The head of the gambling sector’s standards body has said he hopes ministers have listened to both his industry and to British racing over the controversial subject of affordability checks as the wait for the gambling review white paper draws closer to its conclusion.
December 8 marks two years since the government launched the review which it promised would make regulation of the sector “fit for the digital age”, and Betting and Gaming Council chief executive Michael Dugher said he hoped the long-awaited proposals would provide much-needed clarity.
The white paper has been the subject of continued delays, many of them caused by the turmoil which engulfed the government during the summer and autumn, leading to the resignations of Boris Johnson and Liz Truss as prime minister.
There have also been five gambling ministers since the review was launched, the latest being Paul Scully, who told the GambleAware Conference in London on Wednesday: “We are committed to the review and I am aware that delays to the white paper have been difficult. I am pleased to confirm that we are keen to publish it in the coming weeks.”
Dugher said events in Westminster had not helped the gambling review progress, but added the complexity of issues surrounding the subject had been a factor as well.
He added: “There’s a lot at stake for the government, for the exchequer, for the betting industry and also, crucially, for sports like racing.
“A lot of this stuff is technically complex and is politically controversial. There are reasons why this hasn’t been done up to now.”
One of the most complex and controversial proposals expected to be included in the white paper is affordability checks for bettors.

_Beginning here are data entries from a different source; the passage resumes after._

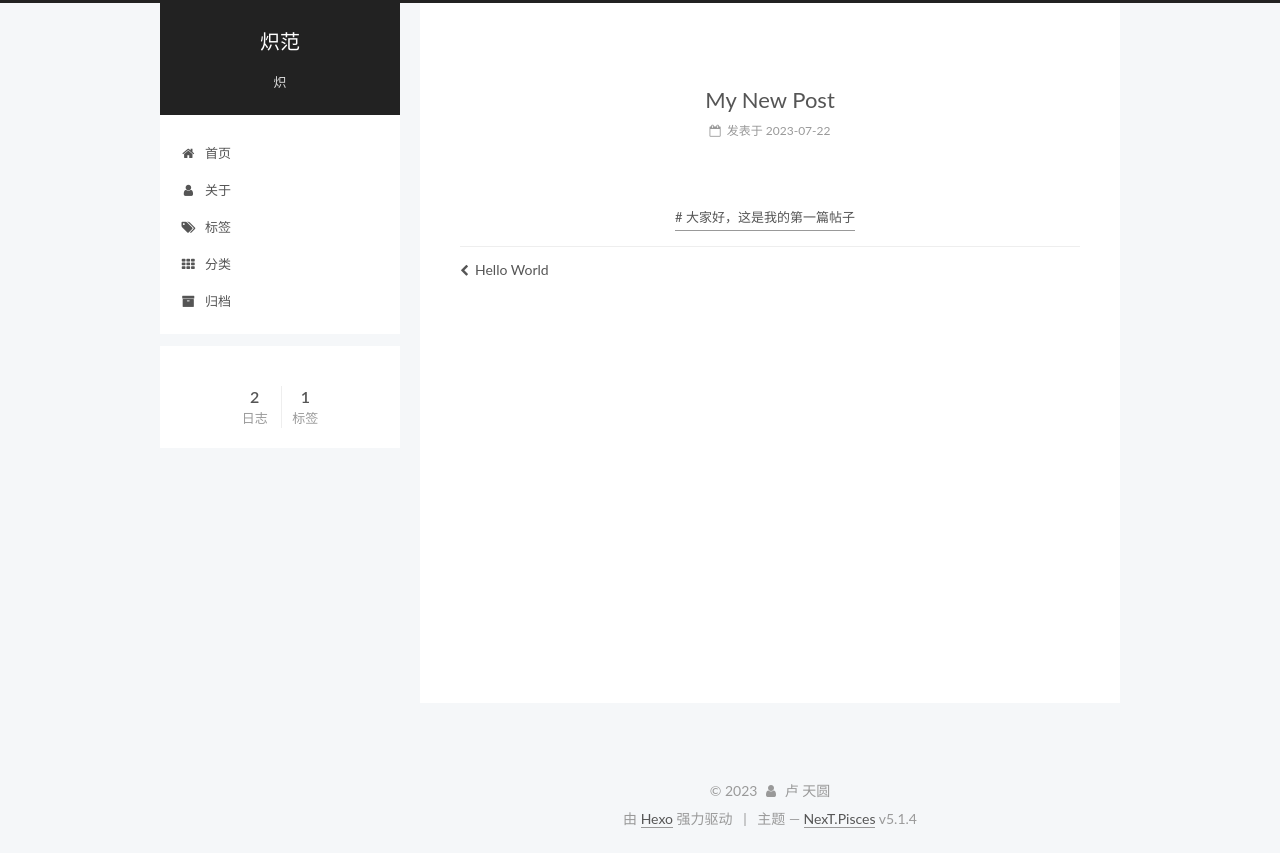
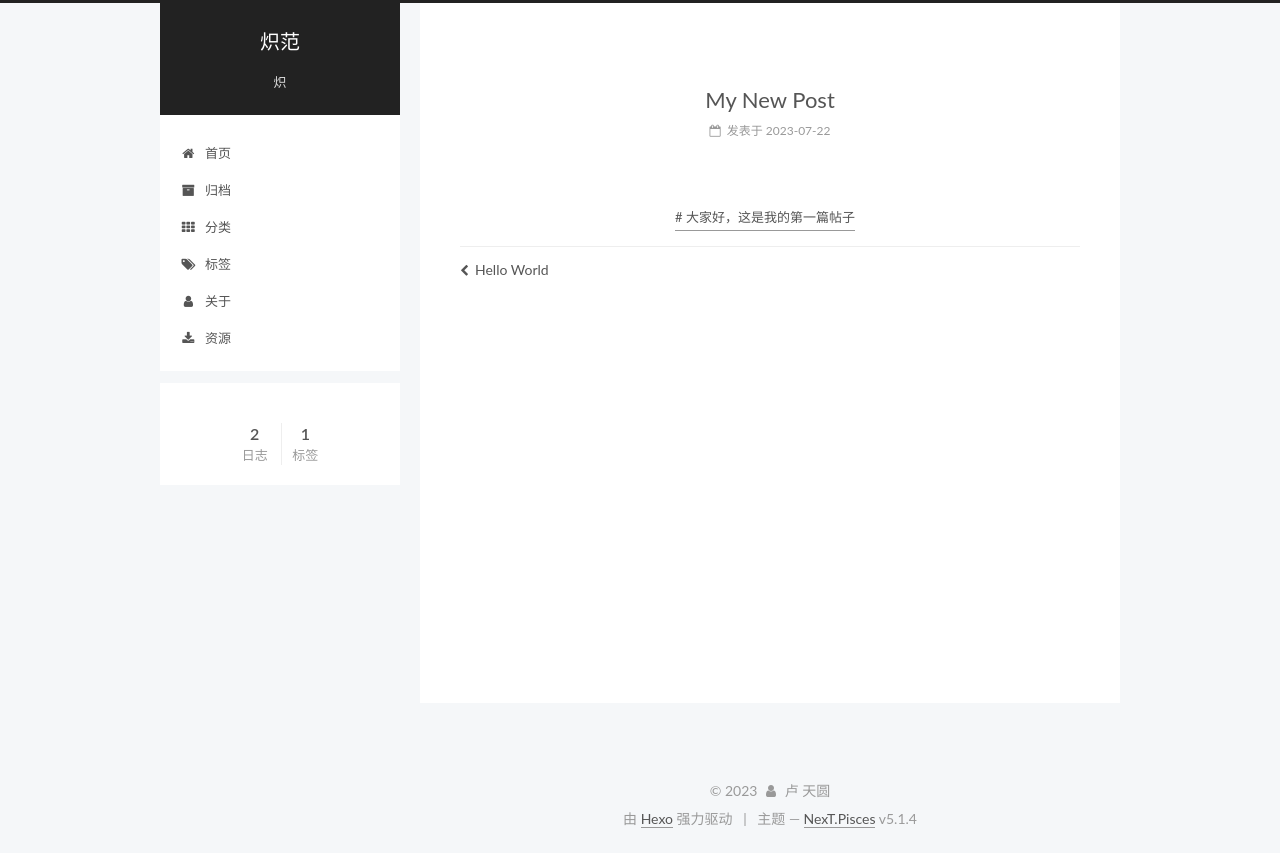
Before and after one commit to LTYEE/LTYEE.github.io, a plain HTML site: page 2023/07/22/My-New-Post/index.html in a window 1280 px wide. Drawn offline with Linux system fonts and the light colour scheme.

Commit message:
Site updated: 2023-07-22 21:57:25

```diff
--- a/2023/07/22/My-New-Post/index.html
+++ b/2023/07/22/My-New-Post/index.html
@@ -191,12 +191,22 @@
         </li>
 
 
-        <li class="menu-item menu-item-about">
-          <a href="/about/" rel="section">
+        <li class="menu-item menu-item-archives">
+          <a href="/archives/" rel="section">
 
-              <i class="menu-item-icon fa fa-fw fa-user"></i> <br />
+              <i class="menu-item-icon fa fa-fw fa-archive"></i> <br />
 
-            关于
+            归档
+          </a>
+        </li>
+
+
+        <li class="menu-item menu-item-categories">
+          <a href="/categories/" rel="section">
+
+              <i class="menu-item-icon fa fa-fw fa-th"></i> <br />
+
+            分类
           </a>
         </li>
 
@@ -211,22 +221,22 @@
         </li>
 
 
-        <li class="menu-item menu-item-categories">
-          <a href="/categories/" rel="section">
+        <li class="menu-item menu-item-about">
+          <a href="/about/" rel="section">
 
-              <i class="menu-item-icon fa fa-fw fa-th"></i> <br />
+              <i class="menu-item-icon fa fa-fw fa-user"></i> <br />
 
-            分类
+            关于
           </a>
         </li>
 
 
-        <li class="menu-item menu-item-archives">
-          <a href="/archives/" rel="section">
+        <li class="menu-item menu-item-resources">
+          <a href="/resources/" rel="section">
 
-              <i class="menu-item-icon fa fa-fw fa-archive"></i> <br />
+              <i class="menu-item-icon fa fa-fw fa-download"></i> <br />
 
-            归档
+            资源
           </a>
         </li>
 
--- a/css/main.css
+++ b/css/main.css
@@ -1823,7 +1823,7 @@ pre .javascript .function {
   width: 4px;
   height: 4px;
   border-radius: 50%;
-  background: #cbf224;
+  background: #4bfbcb;
 }
 .links-of-blogroll {
   font-size: 13px;
```
Also changed, not shown: 2023/07/22/hello-world/index.html (+22 -12 lines), archives/2023/07/index.html (+22 -12 lines), archives/2023/index.html (+22 -12 lines), archives/index.html (+22 -12 lines), index.html (+22 -12 lines), tags/大家好，这是我的第一篇帖子/index.html (+22 -12 lines).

British racing’s leadership has warned that blanket, intrusive affordability checks—requesting private financial information such as bank statements and tax returns—could drive punters away and cost the industry as much as £100 million a year in revenues at the levels called for by gambling reform campaigners.

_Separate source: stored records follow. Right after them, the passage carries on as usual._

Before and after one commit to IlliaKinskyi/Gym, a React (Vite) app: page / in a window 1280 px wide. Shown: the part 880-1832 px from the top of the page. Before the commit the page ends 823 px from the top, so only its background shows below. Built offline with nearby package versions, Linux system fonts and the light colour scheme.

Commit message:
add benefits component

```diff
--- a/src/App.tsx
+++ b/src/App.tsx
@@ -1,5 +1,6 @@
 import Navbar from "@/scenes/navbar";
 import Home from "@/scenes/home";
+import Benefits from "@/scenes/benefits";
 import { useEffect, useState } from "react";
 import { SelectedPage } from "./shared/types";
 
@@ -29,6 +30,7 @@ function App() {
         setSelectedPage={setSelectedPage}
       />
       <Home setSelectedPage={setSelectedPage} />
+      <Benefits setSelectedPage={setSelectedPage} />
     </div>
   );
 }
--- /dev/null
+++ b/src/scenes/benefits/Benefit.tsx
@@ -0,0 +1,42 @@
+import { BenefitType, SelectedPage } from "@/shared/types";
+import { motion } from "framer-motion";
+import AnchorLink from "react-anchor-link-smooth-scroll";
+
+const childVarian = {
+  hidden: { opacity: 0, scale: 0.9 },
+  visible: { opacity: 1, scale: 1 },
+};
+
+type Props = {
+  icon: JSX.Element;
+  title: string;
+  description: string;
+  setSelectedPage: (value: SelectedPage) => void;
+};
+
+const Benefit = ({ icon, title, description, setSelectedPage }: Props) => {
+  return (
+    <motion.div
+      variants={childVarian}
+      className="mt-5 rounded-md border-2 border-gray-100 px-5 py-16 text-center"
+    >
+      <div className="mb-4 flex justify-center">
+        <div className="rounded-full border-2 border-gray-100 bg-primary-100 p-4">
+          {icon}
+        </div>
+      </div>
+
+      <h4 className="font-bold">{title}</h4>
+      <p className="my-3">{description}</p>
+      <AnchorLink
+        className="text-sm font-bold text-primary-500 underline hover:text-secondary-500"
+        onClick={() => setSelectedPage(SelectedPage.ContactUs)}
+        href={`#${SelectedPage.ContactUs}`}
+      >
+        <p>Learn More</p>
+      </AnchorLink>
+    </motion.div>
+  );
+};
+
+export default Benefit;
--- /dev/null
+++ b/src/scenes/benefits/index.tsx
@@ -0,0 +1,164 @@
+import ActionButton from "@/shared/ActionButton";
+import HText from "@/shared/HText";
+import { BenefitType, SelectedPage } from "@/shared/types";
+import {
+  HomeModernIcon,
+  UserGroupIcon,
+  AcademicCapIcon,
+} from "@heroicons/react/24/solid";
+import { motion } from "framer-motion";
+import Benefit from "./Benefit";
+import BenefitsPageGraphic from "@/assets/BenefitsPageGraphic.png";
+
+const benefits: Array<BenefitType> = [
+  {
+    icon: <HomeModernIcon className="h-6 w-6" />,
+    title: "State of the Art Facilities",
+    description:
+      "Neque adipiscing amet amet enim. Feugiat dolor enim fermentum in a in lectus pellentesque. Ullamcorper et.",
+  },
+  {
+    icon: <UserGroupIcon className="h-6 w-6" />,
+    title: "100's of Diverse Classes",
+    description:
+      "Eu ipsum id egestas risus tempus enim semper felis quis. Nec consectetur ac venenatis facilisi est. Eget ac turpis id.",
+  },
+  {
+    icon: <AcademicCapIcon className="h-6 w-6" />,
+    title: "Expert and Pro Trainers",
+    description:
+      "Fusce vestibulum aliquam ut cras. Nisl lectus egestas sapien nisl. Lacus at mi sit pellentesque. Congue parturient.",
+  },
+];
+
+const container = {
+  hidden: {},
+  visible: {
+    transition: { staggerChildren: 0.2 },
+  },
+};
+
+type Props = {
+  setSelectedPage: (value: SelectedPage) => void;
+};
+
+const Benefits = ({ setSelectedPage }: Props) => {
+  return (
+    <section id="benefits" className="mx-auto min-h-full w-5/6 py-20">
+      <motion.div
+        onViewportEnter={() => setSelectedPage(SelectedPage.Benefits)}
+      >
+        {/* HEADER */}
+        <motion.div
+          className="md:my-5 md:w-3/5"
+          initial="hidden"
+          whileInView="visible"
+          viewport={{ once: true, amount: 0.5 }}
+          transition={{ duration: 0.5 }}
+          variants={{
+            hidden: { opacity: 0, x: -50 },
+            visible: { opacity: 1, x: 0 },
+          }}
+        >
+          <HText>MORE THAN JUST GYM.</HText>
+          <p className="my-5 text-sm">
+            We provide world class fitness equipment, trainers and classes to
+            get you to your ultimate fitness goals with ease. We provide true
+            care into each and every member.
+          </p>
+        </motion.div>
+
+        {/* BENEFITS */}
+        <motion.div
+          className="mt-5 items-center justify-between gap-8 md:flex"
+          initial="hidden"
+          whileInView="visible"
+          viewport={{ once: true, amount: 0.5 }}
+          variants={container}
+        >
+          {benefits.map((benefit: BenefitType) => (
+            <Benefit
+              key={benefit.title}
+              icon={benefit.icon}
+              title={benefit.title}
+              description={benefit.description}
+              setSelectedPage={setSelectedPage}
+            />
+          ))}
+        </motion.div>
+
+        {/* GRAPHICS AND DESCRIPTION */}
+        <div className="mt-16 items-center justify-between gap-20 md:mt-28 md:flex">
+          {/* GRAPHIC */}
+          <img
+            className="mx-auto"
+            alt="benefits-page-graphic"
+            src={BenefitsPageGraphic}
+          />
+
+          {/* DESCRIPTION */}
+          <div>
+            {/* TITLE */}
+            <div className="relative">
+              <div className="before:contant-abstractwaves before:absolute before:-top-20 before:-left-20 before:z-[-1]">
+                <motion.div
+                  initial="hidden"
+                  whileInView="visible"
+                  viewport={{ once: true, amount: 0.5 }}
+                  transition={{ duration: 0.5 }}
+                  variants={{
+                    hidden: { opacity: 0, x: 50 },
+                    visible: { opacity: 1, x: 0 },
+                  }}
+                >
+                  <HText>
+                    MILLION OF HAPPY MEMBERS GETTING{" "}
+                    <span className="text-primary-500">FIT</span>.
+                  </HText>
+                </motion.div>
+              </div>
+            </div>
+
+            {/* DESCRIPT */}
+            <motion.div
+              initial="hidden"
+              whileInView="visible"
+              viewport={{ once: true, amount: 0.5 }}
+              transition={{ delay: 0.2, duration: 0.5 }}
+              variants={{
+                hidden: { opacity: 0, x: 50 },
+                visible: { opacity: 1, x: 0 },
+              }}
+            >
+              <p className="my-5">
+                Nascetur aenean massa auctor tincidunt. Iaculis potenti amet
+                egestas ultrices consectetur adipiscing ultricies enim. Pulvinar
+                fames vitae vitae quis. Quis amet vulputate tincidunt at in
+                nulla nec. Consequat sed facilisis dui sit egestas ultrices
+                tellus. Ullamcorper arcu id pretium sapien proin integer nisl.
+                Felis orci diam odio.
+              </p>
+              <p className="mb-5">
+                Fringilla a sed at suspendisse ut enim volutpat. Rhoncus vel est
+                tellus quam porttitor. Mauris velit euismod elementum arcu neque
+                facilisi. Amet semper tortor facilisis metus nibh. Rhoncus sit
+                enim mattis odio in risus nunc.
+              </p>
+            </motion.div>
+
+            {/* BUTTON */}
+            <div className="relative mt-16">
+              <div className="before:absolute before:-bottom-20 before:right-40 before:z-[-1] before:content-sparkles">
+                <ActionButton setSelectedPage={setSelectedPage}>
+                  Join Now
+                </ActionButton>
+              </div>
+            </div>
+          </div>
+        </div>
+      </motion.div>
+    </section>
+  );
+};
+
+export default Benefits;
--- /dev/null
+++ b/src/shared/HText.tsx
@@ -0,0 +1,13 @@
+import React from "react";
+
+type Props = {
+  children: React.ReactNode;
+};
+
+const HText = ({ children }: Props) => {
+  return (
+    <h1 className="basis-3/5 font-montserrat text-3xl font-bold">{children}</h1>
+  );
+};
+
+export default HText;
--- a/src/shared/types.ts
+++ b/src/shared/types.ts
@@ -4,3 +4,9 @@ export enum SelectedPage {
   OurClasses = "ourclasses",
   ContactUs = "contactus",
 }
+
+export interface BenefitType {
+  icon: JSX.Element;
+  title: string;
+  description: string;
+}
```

While the wait goes on for the government’s proposals, operators have already brought in their own checks under pressure from the Gambling Commission.
Dugher said: “All of this—and you can see it in all the results coming out from the companies—is costing the industry serious money.”
He added: “I would like to think the government has listened to our industry and has also listened to racing and is trying to get this right.
“I have some sympathy with them because it is not easy, and we have had good engagement with the government.
“I think if this was a race, it has felt like a three-miler in the depths of winter, but I think we are approaching the final fence—and that is really getting the affordability framework right.”
In his speech Scully said gambling policy and regulation had not waited for the review and there had been “a lot of action to tighten protections in the last few years”.
Dugher said the BGC supported the review and had made proposals for change itself, such as calls for an ombudsman to improve consumer redress, changes to sports sponsorship and advertising, as well as the promotion of safer gambling tools.
He added: “The industry has changed and has made significant changes and has called for further changes in the white paper; we have just got to get them right.”
A winning ticket at Goodwood
Although time is running out for the white paper to be published before Christmas, it is expected to appear in the new year, although that will be the beginning of the next phase of the process.
“We hope to get as much clarity as possible from the white paper,” Dugher said. “The uncertainty is bad for business. Equally, the white paper is an important marker on the journey, it isn’t an end of the road. We expect there to be further consultations on a whole bunch of areas.”
Shadow gambling minister Alex Davies-Jones also spoke at the GambleAware conference, where she described her concerns at the gambling review’s delay and the “lax attitude of the government in bringing forward the white paper”.
She added: “I am slightly encouraged by the comments by the minister earlier today and some of his commitments, but sadly these commitments have been made before and the government has been far too long on rhetoric and very short on action.”
Davies-Jones said the UK had one of the biggest gambling markets in the world and that there was an “incredibly important balance to strike”.
She added: “We all want to see operators doing the right thing, and indeed some of them are, but without legislation in place, then I fear we will see very little change.”